Following an active sporting life, my horizon grew closer and closer. It was not an obvious thing at first, it was more like a slow creep. At best I could finish a marathon, in pain yes – but finish. At worst a walk from dining room to kitchen became a major decision. Over a protracted period, my life became smaller and the pain more pronounced. I was miserable enough to know when I was ready.
I didn’t want to rush into it, I saw a number of surgeons before I settled on my guy. From the reading, I knew this was going to be a long and finicky process. I looked for the surgeon who I felt best honoured the rigour. I made appointments with a few, I phoned around and in the end settled on an orthopaedic surgeon at the Linksfield Hospital in Johannesburg. Besides glowing recommendations, he was the only one who personally supervised the investigative x-rays. This interested and careful approach in the initial stages told me a lot about his attitude and that act was the clincher for me.

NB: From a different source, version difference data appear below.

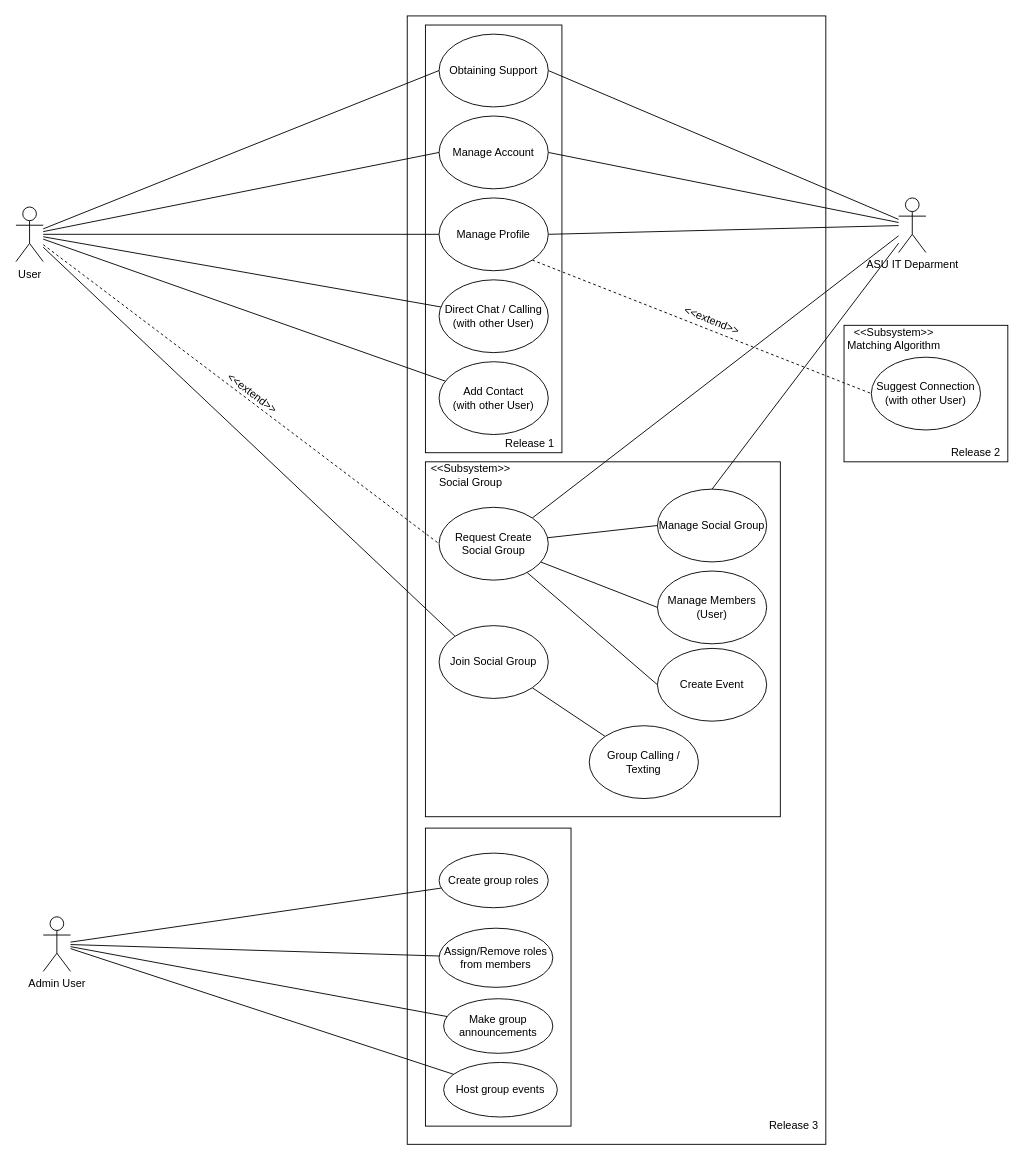
TimeBandit2k/SixFeetPlease keeps this draw.io diagram as Social Platfomer UML Diagram.drawio. Above is the earlier version. Source tidied: cells renumbered, new cells numbered last; positions are measured from the earlier drawing's top-left corner, leaving out a move shared by most shapes. Both pictures are drawn from the tidied source at 91%, with x=0, y=0 at pixel (15, 15).
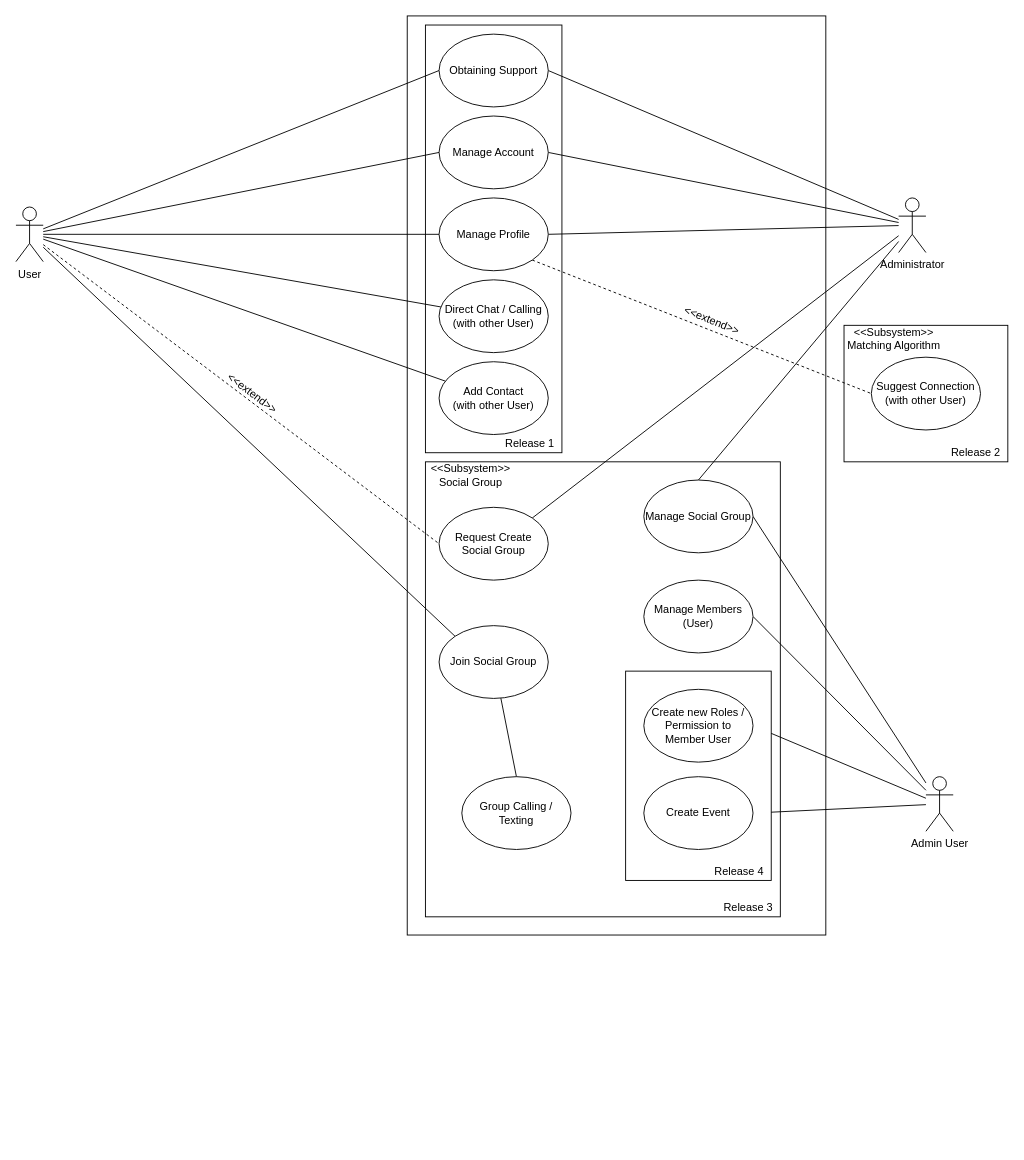
Above is the later version.

Commit message:
UML case Diagram.drawio

The change refers to these unchanged cells:
```xml
<mxCell id="31" value="Join Social Group" style="ellipse;whiteSpace=wrap;html=1;" parent="1" vertex="1">
  <mxGeometry x="465" y="670" width="120" height="80" as="geometry" />
</mxCell>
<mxCell id="39" value="Request Create Social Group" style="ellipse;whiteSpace=wrap;html=1;" parent="1" vertex="1">
  <mxGeometry x="465" y="540" width="120" height="80" as="geometry" />
</mxCell>
```

What changed in the source:
```diff
@@
     <mxCell id="2" style="whiteSpace=wrap;html=1;" parent="1" vertex="1">
-      <mxGeometry x="430" width="460" height="1240" as="geometry" />
+      <mxGeometry x="430" width="460" height="1010" as="geometry" />
     </mxCell>
     <mxCell id="3" style="whiteSpace=wrap;html=1;" parent="1" vertex="1">
-      <mxGeometry x="450" y="490" width="390" height="390" as="geometry" />
+      <mxGeometry x="450" y="490" width="390" height="500" as="geometry" />
     </mxCell>
@@
-    <mxCell id="14" style="edgeStyle=none;rounded=0;jettySize=auto;html=1;entryX=0.5;entryY=0;entryDx=0;entryDy=0;endArrow=none;endFill=0;" parent="1" edge="1" source="16" target="32">
-      <mxGeometry relative="1" as="geometry" />
-    </mxCell>
@@
-    <mxCell id="16" value="ASU IT Deparment" style="shape=umlActor;verticalLabelPosition=bottom;verticalAlign=top;html=1;outlineConnect=0;" parent="1" vertex="1">
+    <mxCell id="16" value="Administrator" style="shape=umlActor;verticalLabelPosition=bottom;verticalAlign=top;html=1;outlineConnect=0;" parent="1" vertex="1">
       <mxGeometry x="970" y="200" width="30" height="60" as="geometry" />
     </mxCell>
@@
-    <mxCell id="30" style="edgeStyle=none;rounded=0;jettySize=auto;html=1;endArrow=none;endFill=0;exitX=1;exitY=1;exitDx=0;exitDy=0;" parent="1" edge="1" source="31" target="41">
+    <mxCell id="30" style="edgeStyle=none;rounded=0;jettySize=auto;html=1;entryX=0.5;entryY=0;entryDx=0;entryDy=0;endArrow=none;endFill=0;" parent="1" edge="1" source="31" target="41">
       <mxGeometry relative="1" as="geometry" />
     </mxCell>
@@
-    <mxCell id="32" value="Manage Social Group" style="ellipse;whiteSpace=wrap;html=1;" parent="1" vertex="1">
-      <mxGeometry x="705" y="520" width="120" height="80" as="geometry" />
-    </mxCell>
-    <mxCell id="33" value="Manage Members (User)" style="ellipse;whiteSpace=wrap;html=1;" parent="1" vertex="1">
-      <mxGeometry x="705" y="610" width="120" height="80" as="geometry" />
-    </mxCell>
-    <mxCell id="34" value="Create Event" style="ellipse;whiteSpace=wrap;html=1;" parent="1" vertex="1">
-      <mxGeometry x="705" y="695" width="120" height="80" as="geometry" />
-    </mxCell>
     <mxCell id="35" value="Release 3" style="text;html=1;strokeColor=none;fillColor=none;align=center;verticalAlign=middle;whiteSpace=wrap;rounded=0;" parent="1" vertex="1">
-      <mxGeometry x="820" y="1210" width="70" height="20" as="geometry" />
+      <mxGeometry x="770" y="970" width="70" height="20" as="geometry" />
     </mxCell>
-    <mxCell id="36" style="edgeStyle=none;rounded=0;jettySize=auto;html=1;entryX=0;entryY=0.5;entryDx=0;entryDy=0;endArrow=none;endFill=0;" parent="1" edge="1" source="39" target="32">
-      <mxGeometry relative="1" as="geometry" />
-    </mxCell>
-    <mxCell id="37" style="edgeStyle=none;rounded=0;jettySize=auto;html=1;entryX=0;entryY=0.5;entryDx=0;entryDy=0;endArrow=none;endFill=0;" parent="1" edge="1" source="39" target="33">
-      <mxGeometry relative="1" as="geometry" />
-    </mxCell>
-    <mxCell id="38" style="edgeStyle=none;rounded=0;jettySize=auto;html=1;entryX=0;entryY=0.5;entryDx=0;entryDy=0;endArrow=none;endFill=0;" parent="1" edge="1" source="39" target="34">
-      <mxGeometry relative="1" as="geometry" />
-    </mxCell>
@@
     <mxCell id="41" value="Group Calling / Texting" style="ellipse;whiteSpace=wrap;html=1;" parent="1" vertex="1">
-      <mxGeometry x="630" y="780" width="120" height="80" as="geometry" />
+      <mxGeometry x="490" y="836" width="120" height="80" as="geometry" />
     </mxCell>
@@
+    <mxCell id="55" style="edgeStyle=none;rounded=0;jettySize=auto;html=1;entryX=1;entryY=0.5;entryDx=0;entryDy=0;endArrow=none;endFill=0;" parent="1" edge="1" source="45" target="33">
+      <mxGeometry relative="1" as="geometry" />
+    </mxCell>
+    <mxCell id="56" style="edgeStyle=none;rounded=0;jettySize=auto;html=1;entryX=1;entryY=0.5;entryDx=0;entryDy=0;endArrow=none;endFill=0;" parent="1" edge="1" source="45" target="32">
+      <mxGeometry relative="1" as="geometry" />
+    </mxCell>
+    <mxCell id="57" style="edgeStyle=none;rounded=0;jettySize=auto;html=1;entryX=1;entryY=0.5;entryDx=0;entryDy=0;endArrow=none;endFill=0;" parent="1" edge="1" source="45" target="34">
+      <mxGeometry relative="1" as="geometry" />
+    </mxCell>
+    <mxCell id="58" style="edgeStyle=none;rounded=0;jettySize=auto;html=1;entryX=1;entryY=0.5;entryDx=0;entryDy=0;endArrow=none;endFill=0;" parent="1" edge="1" source="45" target="59">
+      <mxGeometry relative="1" as="geometry" />
+    </mxCell>
     <mxCell id="45" value="Admin User" style="shape=umlActor;verticalLabelPosition=bottom;verticalAlign=top;html=1;" parent="1" vertex="1">
-      <mxGeometry x="30" y="990" width="30" height="60" as="geometry" />
+      <mxGeometry x="1000" y="836" width="30" height="60" as="geometry" />
     </mxCell>
     <mxCell id="46" style="html=1;" parent="1" vertex="1">
-      <mxGeometry x="450" y="892.5" width="160" height="327.5" as="geometry" />
+      <mxGeometry x="670" y="720" width="160" height="230" as="geometry" />
     </mxCell>
-    <mxCell id="47" value="Create group roles" style="ellipse;whiteSpace=wrap;html=1;" parent="1" vertex="1">
-      <mxGeometry x="465" y="920" width="120" height="60" as="geometry" />
-    </mxCell>
-    <mxCell id="48" style="endArrow=none;html=1;" parent="1" edge="1" source="45" target="47">
-      <mxGeometry relative="1" as="geometry" />
-    </mxCell>
-    <mxCell id="49" value="Assign/Remove roles from members" style="ellipse;whiteSpace=wrap;html=1;" parent="1" vertex="1">
-      <mxGeometry x="465" y="1002.5" width="125" height="65" as="geometry" />
-    </mxCell>
-    <mxCell id="50" style="endArrow=none;html=1;" parent="1" edge="1" source="45" target="49">
-      <mxGeometry relative="1" as="geometry" />
-    </mxCell>
-    <mxCell id="51" value="Make group announcements" style="ellipse;whiteSpace=wrap;html=1;" parent="1" vertex="1">
-      <mxGeometry x="470" y="1080" width="120" height="60" as="geometry" />
-    </mxCell>
-    <mxCell id="52" style="endArrow=none;html=1;" parent="1" edge="1" source="45" target="51">
-      <mxGeometry relative="1" as="geometry" />
-    </mxCell>
-    <mxCell id="53" value="Host group events" style="ellipse;whiteSpace=wrap;html=1;" parent="1" vertex="1">
-      <mxGeometry x="470" y="1150" width="125" height="60" as="geometry" />
-    </mxCell>
-    <mxCell id="54" style="endArrow=none;html=1;" parent="1" edge="1" source="45" target="53">
-      <mxGeometry relative="1" as="geometry" />
-    </mxCell>
+    <mxCell id="34" value="Create Event" style="ellipse;whiteSpace=wrap;html=1;" parent="1" vertex="1">
+      <mxGeometry x="690" y="836" width="120" height="80" as="geometry" />
+    </mxCell>
+    <mxCell id="32" value="Manage Social Group" style="ellipse;whiteSpace=wrap;html=1;" parent="1" vertex="1">
+      <mxGeometry x="690" y="510" width="120" height="80" as="geometry" />
+    </mxCell>
+    <mxCell id="14" style="edgeStyle=none;rounded=0;jettySize=auto;html=1;entryX=0.5;entryY=0;entryDx=0;entryDy=0;endArrow=none;endFill=0;" parent="1" edge="1" source="16" target="32">
+      <mxGeometry relative="1" as="geometry" />
+    </mxCell>
+    <mxCell id="33" value="Manage Members (User)" style="ellipse;whiteSpace=wrap;html=1;" parent="1" vertex="1">
+      <mxGeometry x="690" y="620" width="120" height="80" as="geometry" />
+    </mxCell>
+    <mxCell id="59" value="Create new Roles / Permission to Member User" style="ellipse;whiteSpace=wrap;html=1;" parent="1" vertex="1">
+      <mxGeometry x="690" y="740" width="120" height="80" as="geometry" />
+    </mxCell>
+    <mxCell id="60" value="Release 4" style="text;html=1;strokeColor=none;fillColor=none;align=center;verticalAlign=middle;whiteSpace=wrap;rounded=0;" parent="1" vertex="1">
+      <mxGeometry x="760" y="930" width="70" height="20" as="geometry" />
+    </mxCell>
```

Before we got down to the business of setting a date he made me aware of a few home truths. The success rate, he told me, was around eighty percent. And I will never be able to run again, walk yes – but run, no. Furthermore, there was a possibility that I would not have a replacement but a fusion. The x-rays couldn’t tell the proper story and he wouldn’t know what was possible until he physically got in and assessed the actual damage. “So, upfront I will need your permission. If I can’t do the replacement, I will do a fusion.” He blinked and went on to explain. “I’ll have you on the table, open and anaesthetised. I’m not going to wake you up and get your signature then, let’s get that out of the way now.”
“How long will this ankle last?” I asked, trying to weigh the wisdom of this operation. “Truthfully, we are not really sure, the technology is changing all the time, but I recon you could get about 15 years out of it.”
So there you have it, an eighty percent success rate, a chance that I may have a fused ankle – not a replacement and possible 15 year’s usage. Worth it? Good odds? I will be almost 80 when maybe the ankle wears out… Hell yeah, good odds – let’s do it!